Alexandre Dumas was born on this date in 1802. He was a Black French writer who was one of the more prolific writers in the 19th century theater world.
Born in Villers-Cotterêts near Paris, Dumas’ grandfather was the Marquis Antoine-Alexandre Davy de la Pailleterie and his grandmother was Marie-Céssette Dumas, a Black slave from Jérémie, Saint-Domingue (Haiti). Young Alexandre grew up in Villers-Cotterêts. Dumas’s father was a general in Napoleon’s army, who had fallen out of favor. After his father’s death in 1806, the family lived in poverty. Dumas worked as a clerk and went to Paris to find work in 1823.
Because of his stylish handwriting he got employed with the Duc d’Orléans, later King Louis Philippe. He also began working in theater and as a magazine publisher. By age 25, he had his first success as a playwright with “Henri III et Sa Cour” (1829), produced by the Comedie Francaise. It was successful enough that Dumas went on to write additional plays. “La Tour de Nesle” (1832), his “The Tower of Nesle” is considered the greatest masterpiece of French melodrama. He wrote constantly, producing a steady stream of plays, novels, and short stories.
Dumas wrote many interesting observations about the world during his life. Much can be found in his piece “Mes Mémoires.” Dumas also wrote several children’s stories, and a culinary dictionary. He also did not shy away from collaborating with other authors or rewriting older stories.
Writing brought Dumas enormous fortune, but he spent money faster than he made it. He produced some 250 books with his 73 assistants, especially with the history teacher Auguste Maquet, who worked independently. His most successful novels contained vivid adventures with action, and bigger-than-life characters. He took great liberty with the truth to achieve a good story.

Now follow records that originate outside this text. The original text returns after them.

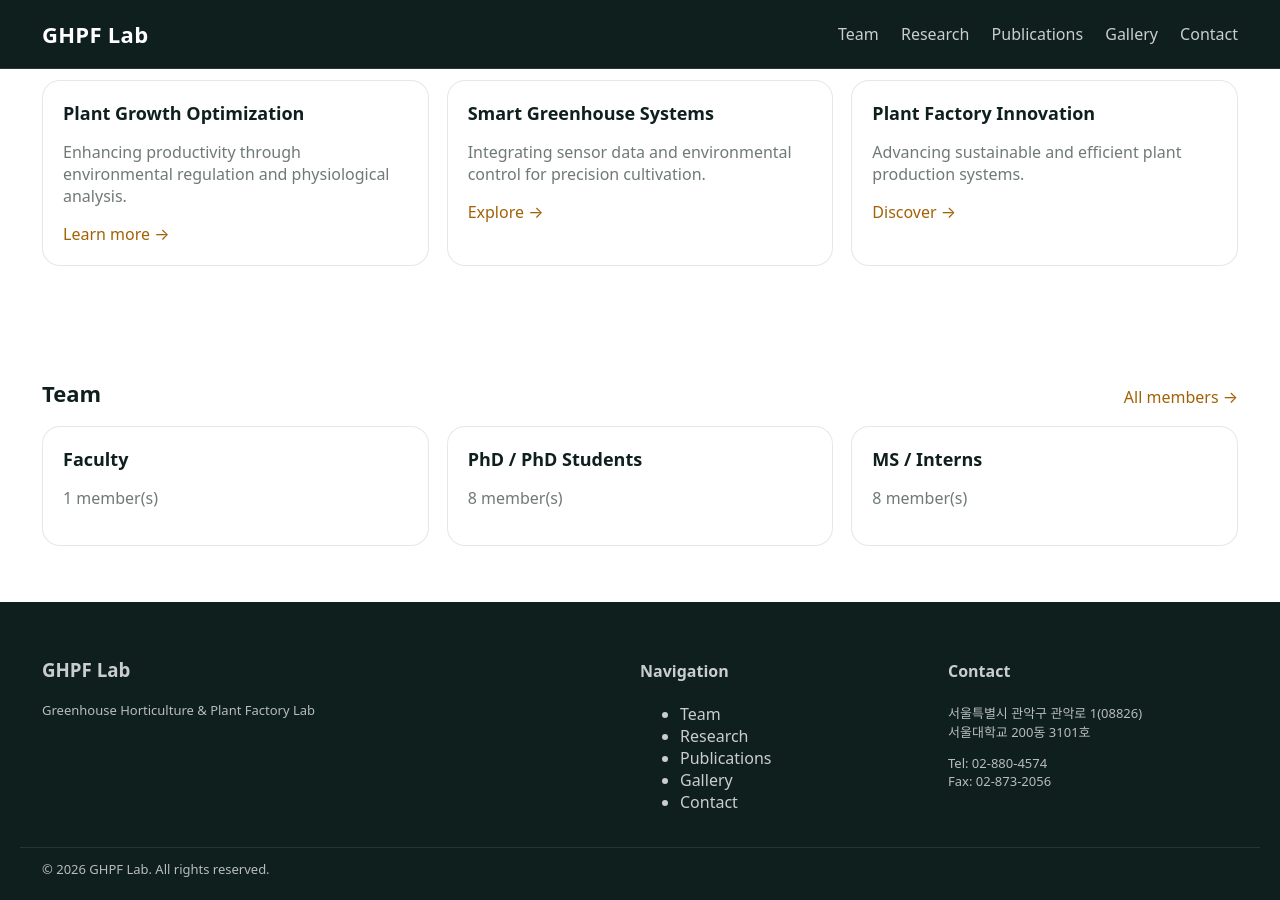
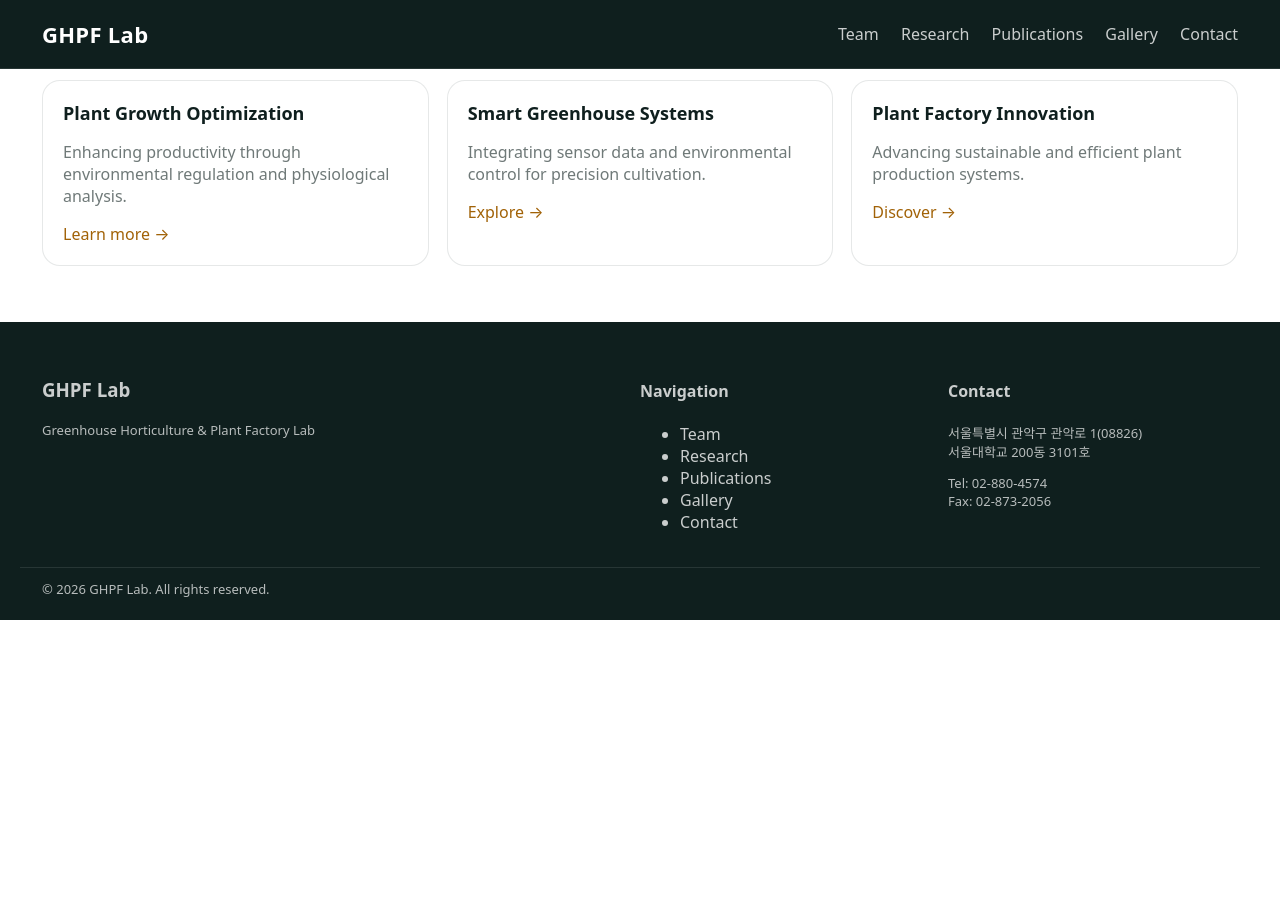
Before and after one commit to evergreendasol/Trial-2-lab-web, a Jekyll site: the page built from index.md, in a window 1280 px wide and 900 px high, scrolled down 1223 px. Built offline with Jekyll 4.4.1, drawn with Linux system fonts in a browser that asks for light colours; after the commit the page ends 1843 px from its top, so only the background shows below that.

Commit message:
Remove Team section from homepage
https://claude.ai/code/session_01TmRjvzfDazRavAh5211o6j

```diff
--- a/index.md
+++ b/index.md
@@ -44,27 +44,3 @@ title: Home
     </div>
   </div>
 </section>
-
-<section class="section">
-  <div class="container">
-    <div class="section__head">
-      <h2>Team</h2>
-      <a class="link" href="{{ '/team' | relative_url }}">All members →</a>
-    </div>
-
-    <div class="grid">
-      <article class="card">
-        <h3>Faculty</h3>
-        <p class="muted">{{ site.data.team.faculty | size }} member(s)</p>
-      </article>
-      <article class="card">
-        <h3>PhD / PhD Students</h3>
-        <p class="muted">{{ site.data.team.phd | size | plus: site.data.team.phd_students | size }} member(s)</p>
-      </article>
-      <article class="card">
-        <h3>MS / Interns</h3>
-        <p class="muted">{{ site.data.team.ms_students | size | plus: site.data.team.interns | size }} member(s)</p>
-      </article>
-    </div>
-  </div>
-</section>
```
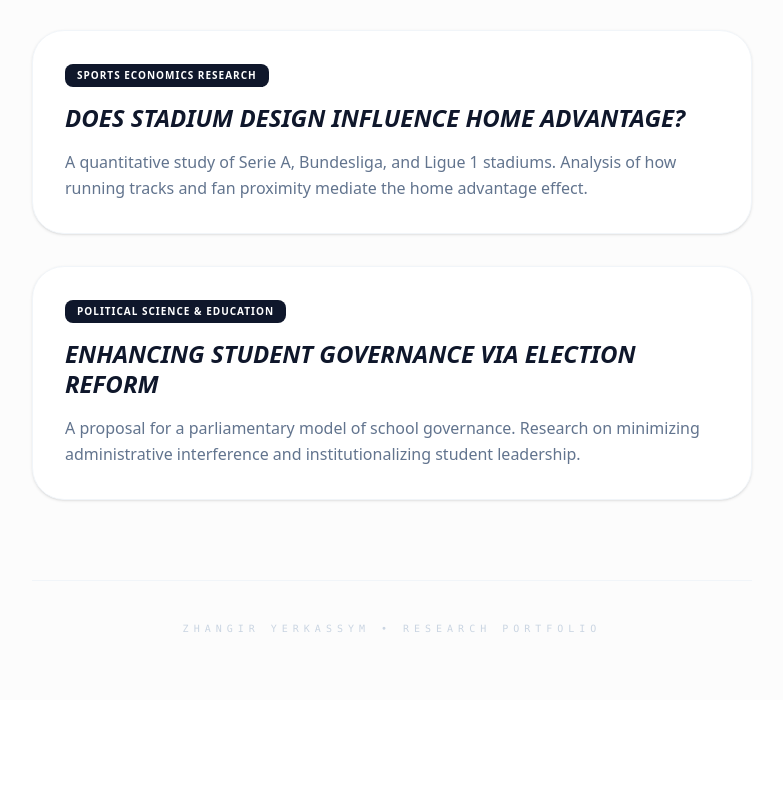
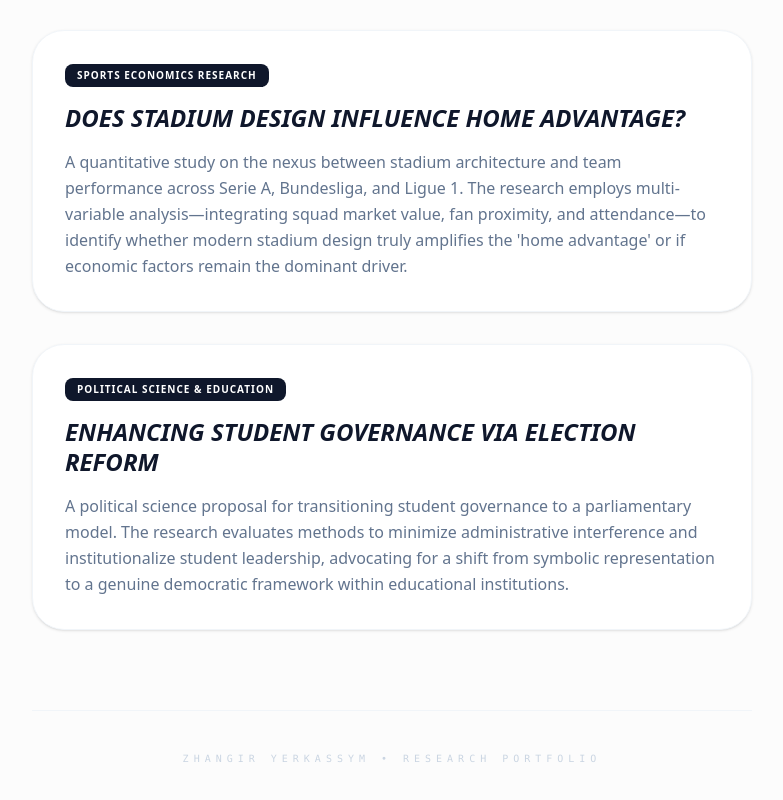
Before and after one commit to JuneiBrunei/jonyportfolio, a Next.js app: page /publications in a window 1280 px wide. Shown: the part 884-1684 px from the top of the page, without its empty margins (248-1031 px from the left). Before the commit the page ends 1584 px from the top, so only its background shows below. Built offline with nearby package versions, Linux system fonts and the light colour scheme.

Commit message:
final site version

```diff
--- a/app/publications/page.tsx
+++ b/app/publications/page.tsx
@@ -23,13 +23,13 @@ export default function Publications() {
       title: "DOES STADIUM DESIGN INFLUENCE HOME ADVANTAGE?",
       type: "Sports Economics Research",
       link: "https://docs.google.com/document/d/12yRpuLwr4DTC_zljepQFwRndYe_aiZCuy_RfKRzZ19s/edit?usp=sharing",
-      description: "A quantitative study of Serie A, Bundesliga, and Ligue 1 stadiums. Analysis of how running tracks and fan proximity mediate the home advantage effect."
+      description: "A quantitative study on the nexus between stadium architecture and team performance across Serie A, Bundesliga, and Ligue 1. The research employs multi-variable analysis—integrating squad market value, fan proximity, and attendance—to identify whether modern stadium design truly amplifies the 'home advantage' or if economic factors remain the dominant driver."
     },
     {
       title: "ENHANCING STUDENT GOVERNANCE VIA ELECTION REFORM",
       type: "Political Science & Education",
       link: "https://docs.google.com/document/d/1HDlKMyaB9EeHCTIEoWn_7x1cUg-_jPj-X9BZAd3flPI/edit?usp=sharing",
-      description: "A proposal for a parliamentary model of school governance. Research on minimizing administrative interference and institutionalizing student leadership."
+      description: "A political science proposal for transitioning student governance to a parliamentary model. The research evaluates methods to minimize administrative interference and institutionalize student leadership, advocating for a shift from symbolic representation to a genuine democratic framework within educational institutions."
     }
   ];
 
```
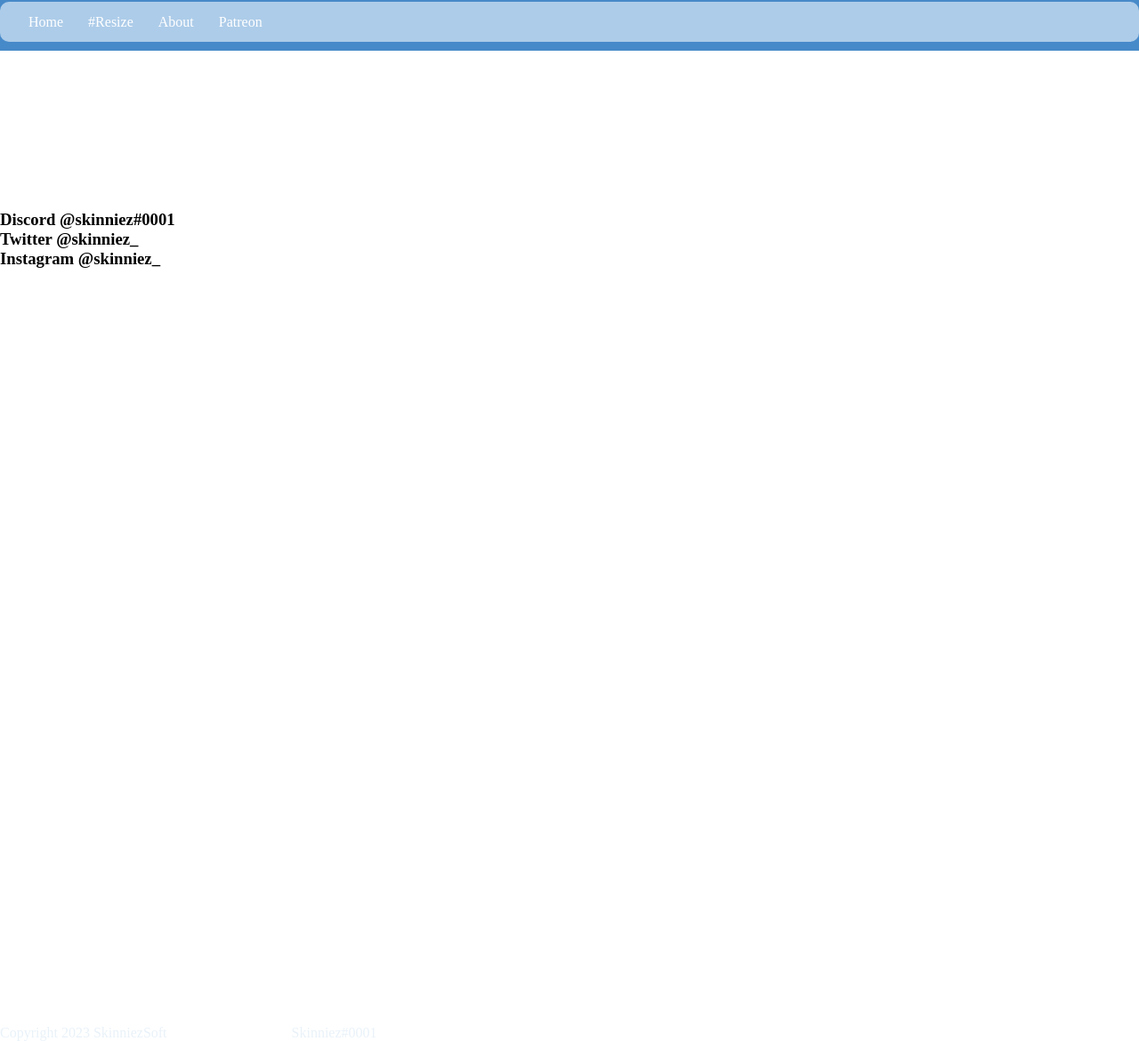
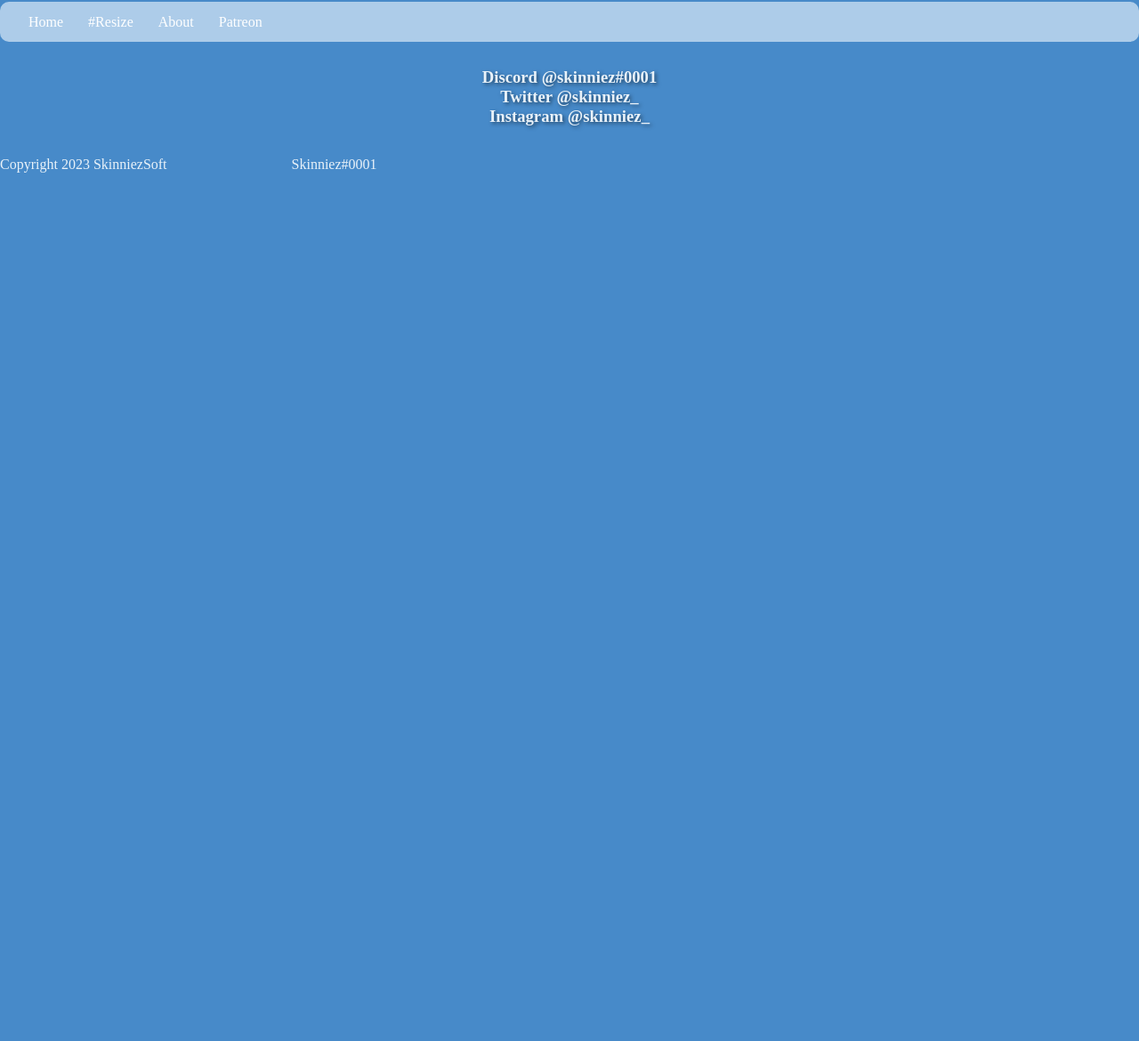
Before and after one commit to Skinniez/Skinniezsoft, a plain HTML site: page Contact.html in a window 1280 px wide. Shown: the part 62-1232 px from the top of the page at 89% size. After the commit the page ends 800 px from the top, so only its background shows below. Drawn offline with Linux system fonts and the light colour scheme.

Commit message:
unified styles

```diff
--- a/Contact.css
+++ /dev/null
@@ -1,10 +0,0 @@
-.u-section-1 .u-sheet-1 {
-  min-height: 400px;
-}
-
-.u-section-1 .u-text-1 {
-  font-family: Cairo;
-  margin: 179px auto 60px;
-}.u-section-2 .u-sheet-1 {
-  min-height: 500px;
-}
--- a/Contact.html
+++ b/Contact.html
@@ -5,10 +5,11 @@
     <meta name="keywords" content="">
     <meta name="description" content="">
     <title>!Contact</title>
-    <link rel="stylesheet" href="style.css" media="screen">
-    <link rel="stylesheet" href="Contact.css" media="screen">
     <link rel="stylesheet" href="main.css" media="screen">
     </head>
+    <main class="mainBG">
+    <div class="page-container">
+      <div class="content-container">
   <body class="u-body u-xl-mode" data-lang="en">
     <header class="u-clearfix u-header u-palette-1-base u-header colorPalette" id="sec-a8a9">
     <a href="Home.html" class="u-image u-logo u-image-1" data-image-width="1072" data-image-height="1075" title="SkinniezSoft">
@@ -25,20 +26,20 @@
       </ul>
     </nav>
             </header>
-    <section class="u-clearfix u-palette-1-base u-section-1" id="sec-9d0b">
-      <div class="u-clearfix u-sheet u-sheet-1">
-        <h3 class="u-align-center u-custom-font u-text u-text-default u-text-1">Discord @skinniez#0001<br>Twitter @skinniez_<br>Instagram @skinniez_
+      <div class="divcontact">
+        <h3 class="head-text shadowed-text">Discord @skinniez#0001<br>Twitter @skinniez_<br>Instagram @skinniez_
         </h3>
       </div>
-    </section>
-    <section class="u-clearfix u-palette-1-base u-section-2" id="sec-8aaf">
-      <div class="u-clearfix u-sheet u-sheet-1"></div>
-    </section>
+  </div>
+</main>
 
 
-    <footer class="u-align-center u-clearfix u-footer u-palette-1-base u-footer" id="sec-45e1"><div class="u-clearfix u-sheet u-sheet-1">
-        <p class="u-small-text u-text u-text-variant u-text-1">Copyright 2023 SkinniezSoft&nbsp; &nbsp; &nbsp; &nbsp; &nbsp; &nbsp; &nbsp; &nbsp; &nbsp; &nbsp; &nbsp; &nbsp; &nbsp; &nbsp; &nbsp; &nbsp; &nbsp; &nbsp;Skinniez#0001</p>
-      </div></footer>
+</div>
 
-
-</body></html>
+<footer class="u-align-center u-clearfix u-footer u-palette-1-base u-footer" id="sec-45e1"><div class="u-clearfix u-sheet u-sheet-1">
+    <p class="u-small-text u-text u-text-variant u-text-1">Copyright 2023 SkinniezSoft&nbsp; &nbsp; &nbsp; &nbsp; &nbsp; &nbsp; &nbsp; &nbsp; &nbsp; &nbsp; &nbsp; &nbsp; &nbsp; &nbsp; &nbsp; &nbsp; &nbsp; &nbsp;Skinniez#0001</p>
+  </div>
+</footer>
+</div>
+</body>
+</html>
--- a/main.css
+++ b/main.css
@@ -1,6 +1,13 @@
 html, body {
   height: 100%;
   margin: 0;
+  background-color: #478ac9;
+}
+main{
+    background-color:#478ac9;
+}
+.shadowed-text {
+  text-shadow: 2px 2px 4px rgba(0, 0, 0, 0.5);
 }
 
 .page-container {
@@ -343,4 +350,6 @@ input[type="file"] {
         footer{
           font-family: "cairo";
           color:#e9f2f9;
+          background-color: #478ac9;
+          flex-shrink:0;
         }
```
Also changed, not shown: About.html (+15 -20 lines), Home.html (+4 -3 lines), index.html (+13 -16 lines).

His son, Alexandre Dumas fils, wrote several important novels including “La Dame aux Camélias,” the basis of Verdi’s opera “La Traviata.” Dumas’ life as a writer was filled years of traveling, and carousing. Some of his writings were “The Count of Monte-Cristo,” “The Man in the Iron Mask,” and “The Three Musketeers.” In a shorter piece, “Georges” (1843), Dumas examined the question of race and colonialism. The main character, a half-French Mulatto, leaves Mauritius to be educated in France, and returns to revenge for the affronts he had suffered as a boy.
Alexandre Dumas died in Puys, near Dieppe, on December 5, 1870.